On a bright, lovely morning, Tim O'Brien, whom some regard as the greatest war novelist since Tolstoy, is preparing to tell the world that, at age 48, he cannot write fiction anymore. It hurts too much. The novelist is the picture of physical health, in the fullness of his powers, wealthy, and assured of literary immortality. The National Book Award- winning author of Going After Cacciato and The Things They Carried has just completed his third Vietnam novel. He is being celebrated anew; his publisher is spending thousands of dollars to send him across the country to be feted and to sell the thing, all 75,000 copies.
October 25, 1994 |
IN THE LAKE OF THE WOODS by Tim O'Brien Houghton Mifflin / $21.95 Tim O'Brien is about midway through another tour of combat duty. Unlike his actual experience of war in Vietnam during 1969, he has not needed a flak jacket or jungle boots. The fatigue, the stress and the disorientation, however, are very much present. O'Brien is on the march in a city-a-day author tour to promote his latest novel, "In the Lake of the Woods. " These days, the writer wears a Cincinnati Reds cap instead of a steel helmet.
December 3, 1992 |
The Pennsylvania Department of Transportation has deflected a request from the Marple Township commissioners to abandon its plans to build a park-and- ride and bus-transfer facility within the Blue Route interchange on West Chester Pike. The exchange is typical of the two parties' disagreement, which has seen PennDot preach compromise and cooperation while Marple steadfastly maintains a hard line. In a letter last month to Marple Commission President Barry C. Dozor - who had sent PennDot a strongly worded "letter of rejection" in October - district engineer Stephen B. Lester reaffirmed PennDot's commitment to the project.
May 29, 1987 |

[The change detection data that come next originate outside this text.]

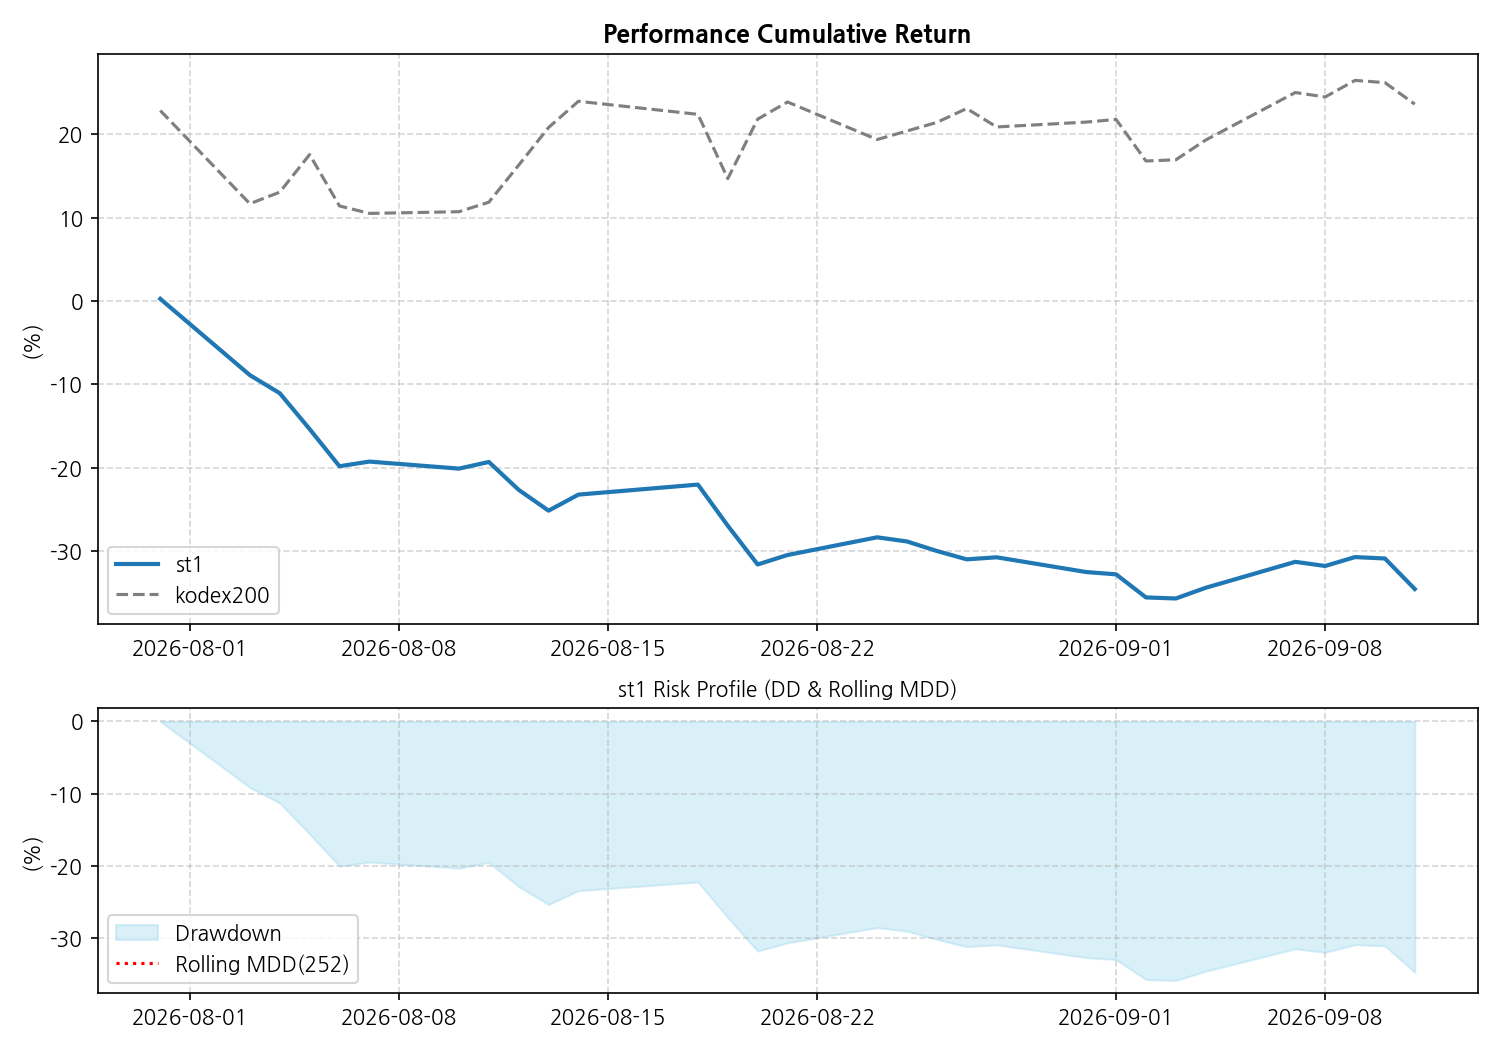
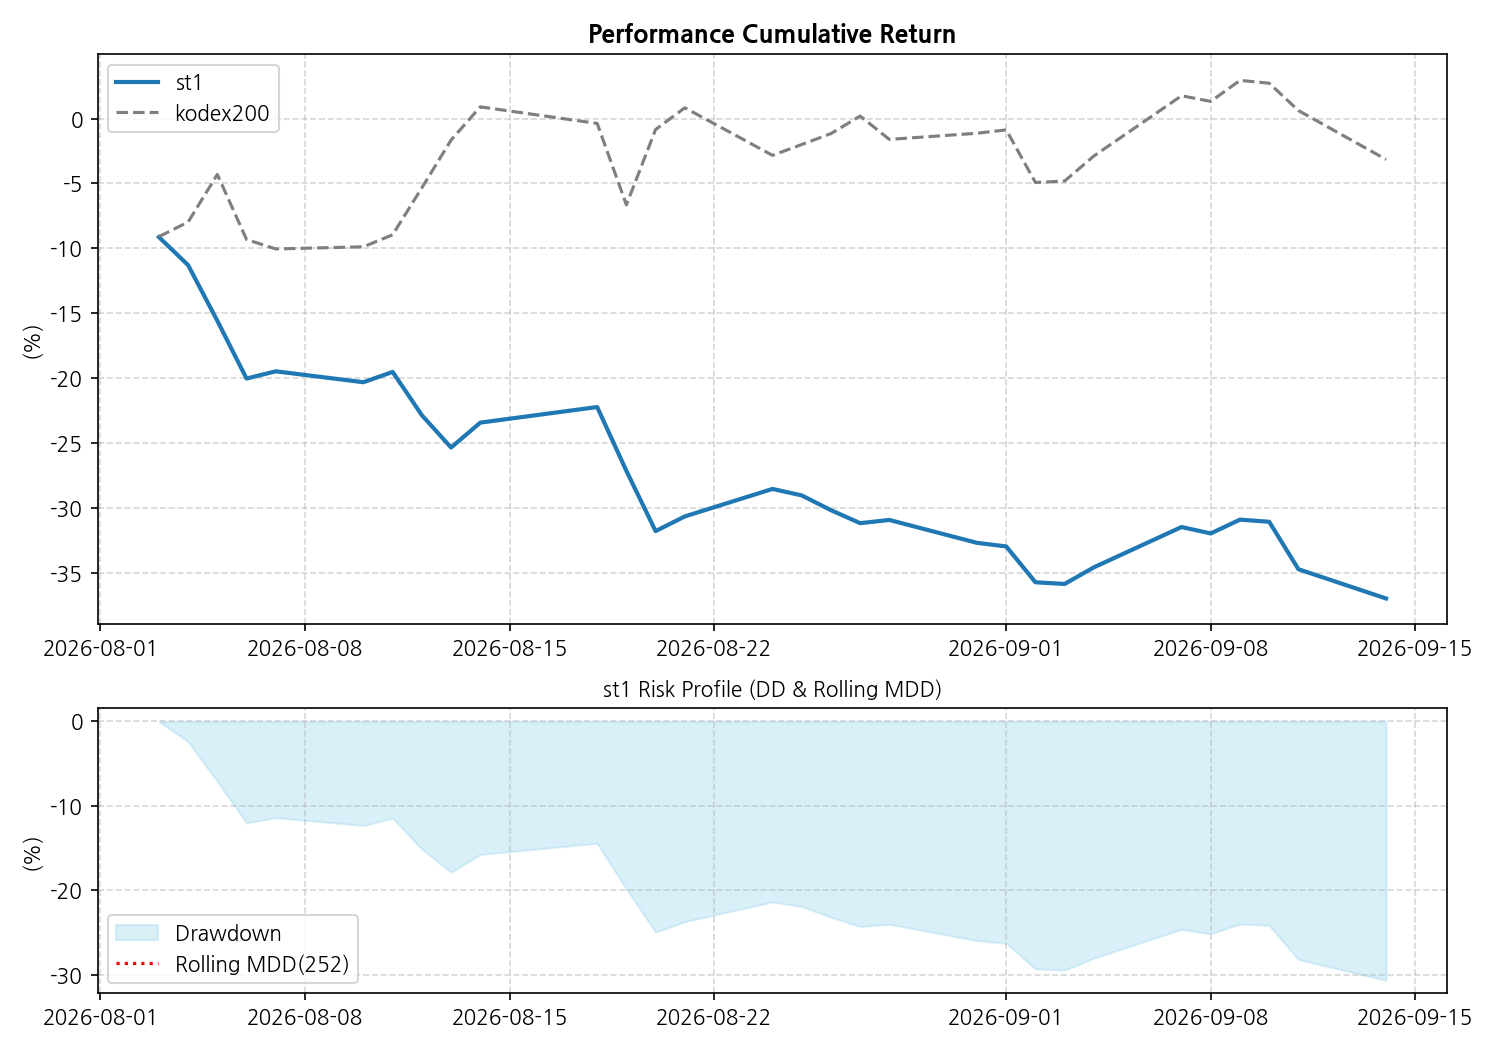
Auto commit

diff --git a/_pages/bt/bt_kodex.md b/_pages/bt/bt_kodex.md
@@ -2,7 +2,7 @@
 layout: post
 title: "BT, 오늘의 시그널(ETF)"
 author: Best Investor
-date: 2026-09-11
+date: 2026-09-14
 category: BT
 mermaid: true
 parent: 포트폴리오
@@ -14,14 +14,14 @@ parent: 포트폴리오
 
 | 지표 | 전략 1 (S1) | 전략 2 (S2) | 차이 (Diff) |
 | :--- | :---: | :---: | :---: |
-| **오늘 수익률** | -5.31% | -2.05% | -3.25% |
-| **30일 수익률** | -34.58% | 23.63% | -58.21% |
-| **1년 수익률** | 207.46% | 150.44% | 57.02% |
-| **전체 수익률** | 925.09% | 252.21% | 672.88% |
-| **MDD (1Y)** | -42.08% | -41.15% | -0.93%p |
-| **MDD (ALL)** | **-42.08%** | **-41.15%** | -0.93%p |
-| **샤프 (1Y)** | 2.55 | 1.85 | 0.7 |
-| **샤프 (ALL)** | **2.24** | **1.11** | 1.13 |
+| **오늘 수익률** | -3.46% | -3.75% | 0.29% |
+| **30일 수익률** | -37.0% | -3.15% | -33.85% |
+| **1년 수익률** | 196.63% | 145.19% | 51.44% |
+| **전체 수익률** | 857.57% | 237.95% | 619.62% |
+| **MDD (1Y)** | -43.09% | -41.15% | -1.94%p |
+| **MDD (ALL)** | **-43.09%** | **-41.15%** | -1.94%p |
+| **샤프 (1Y)** | 2.47 | 1.81 | 0.66 |
+| **샤프 (ALL)** | **2.18** | **1.07** | 1.11 |
 
 ## 📉 누적 성과 및 리스크 차트
 1. **최근 30일:** ![30일](/img_st/st_kodex_cum_risk_30d.png)

diff --git a/_posts/signal/2026-04-01-signal.md b/_posts/signal/2026-04-01-signal.md
@@ -7,6 +7,18 @@ category: Jekyll
 ---
 ## 시그널  
 
+### 📊 2026-09-15 Morning Trading Signal
+
+- 📅 날짜: 2026-09-15  
+- ⏰ 시간: 08:54  
+- 🧾 종목: **KODEX 인버스**  
+- 📉 포지션: **하방**
+
+##### 🧭 Execution Plan
+- 🚀 진입: 오늘 시가_진입(매수)
+- 🎯 청산: 오늘 종가_청산
+
+
 ### 📊 2026-09-14 Afternoon Trading Signal
 
 - 📅 날짜: 2026-09-14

The situation is this: Young marrieds were having their first baby by natural childbirth and the husband is remembering the event: ". . . My wife and I were suddenly sharing the greatest moment in our lives. This was what we had asked God for; this was what we wanted to see if we could make. And I looked at it lovingly as they started to clean it off, but it wasn't getting any better. And then I went over to my wife, kissed her gently on the lips and said, 'Darling, I love you very much.